At the very highest end of appliances and materials you’ll find the commercial grade, designed for use in professional environments. These items are built to endure heavy usage, but may require special installation in order to make them fit in a residential environment. For example, your standard gas stove – even the top end luxury models – puts out maybe 15-20 BTU of power. A commercial stove, designed to bring massive pots to a boil instantly, would put out 25+ BTU easily. This would require a bigger gas line, higher utility bills, and a lot more space.

Commercial installations also have code and health issues to consider. Lead is a big factor in working with commercial grade products – lead based paint was banned in residential settings in 1978, but it’s still permitted in commercial and industrial buildings. Lead-based paint has excellent coverage and phenomenal durability. It’s also extremely poisonous and should never, ever be used in a home.

A top-notch restaurant stove might make your inner chef happy, but not if you have to install a bigger gas line to handle the high heat output.

Even without making the leap to commercial grade fixtures, some high end luxury residential installations can be quite complex. Body spray showers, which feature multiple horizontal jets, require far more water pressure than your average condo can put out. A quality installation of body sprays mandates a full overhaul of the bathroom plumbing and possibly a larger water heater. Heated floors are far more complicated to install than simple forced air ducts.

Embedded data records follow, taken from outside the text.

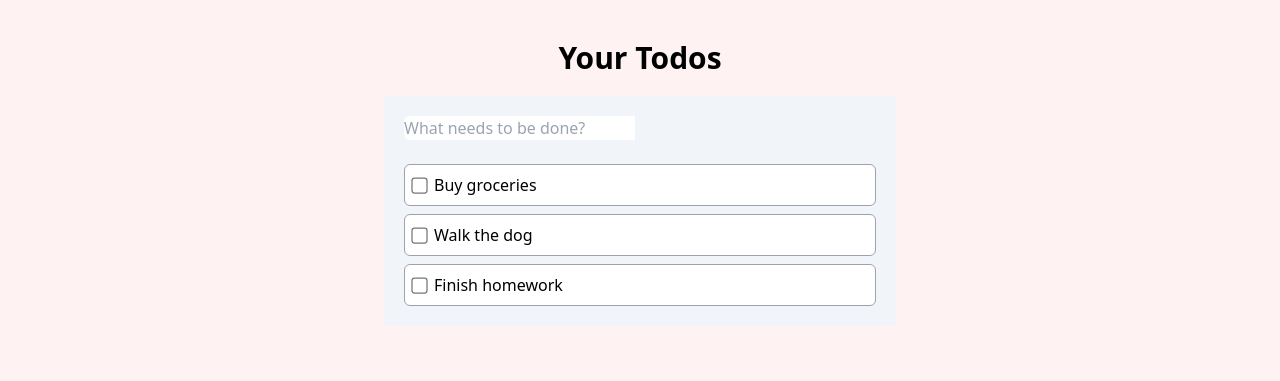
Repository: kocokoy/lodo-list-react-ts-tailwind
Page: /
The author's editor kept a copy of each file at every save. The page is drawn from the files as they stood at one save, then again after the next save.
The browser window is 1280 px wide. The pictures show the whole page.
The project was rebuilt for these pictures with package versions that can differ from the ones it lists, and the page was loaded fresh each time. Also part of the build but not shown: vite.config.ts.

Above is the page before, as saved 2025-07-29 17:36:00.

After the next save:
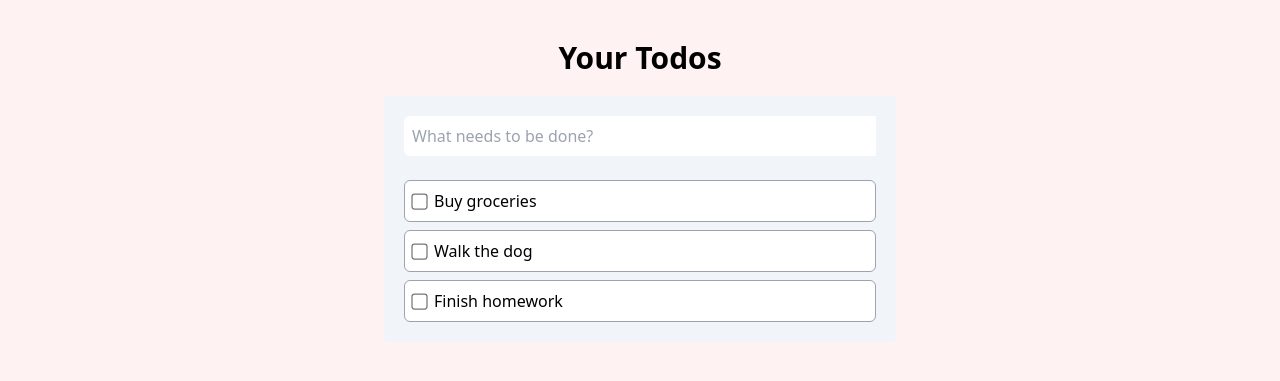
Saved 48 s later.
--- a/src/components/AddTodoForm.tsx
+++ b/src/components/AddTodoForm.tsx
@@ -1,9 +1,9 @@
 export default function AddTodoForm() {
   return(
-    <form>
+    <form className="flex">
       <input type="text"
         placeholder="What needs to be done?"
-        className="rounded-s-md "
+        className="rounded-s-md grow border-gray-400 p-2"
       />
     </form>
   )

Fancy gadgets may be very impressive, but unless the installation is performed by skilled, trained professionals you’re better off without them.

The choice between cost and quality is always a dilemma for current homeowners and sellers. However, when it comes to buying a home the answer is always clear – go for as much quality as you can reasonably afford. To do this, you have to be able to discern higher quality structures. Wednesday we’ll be talking about how to spot better properties in the field. See you then!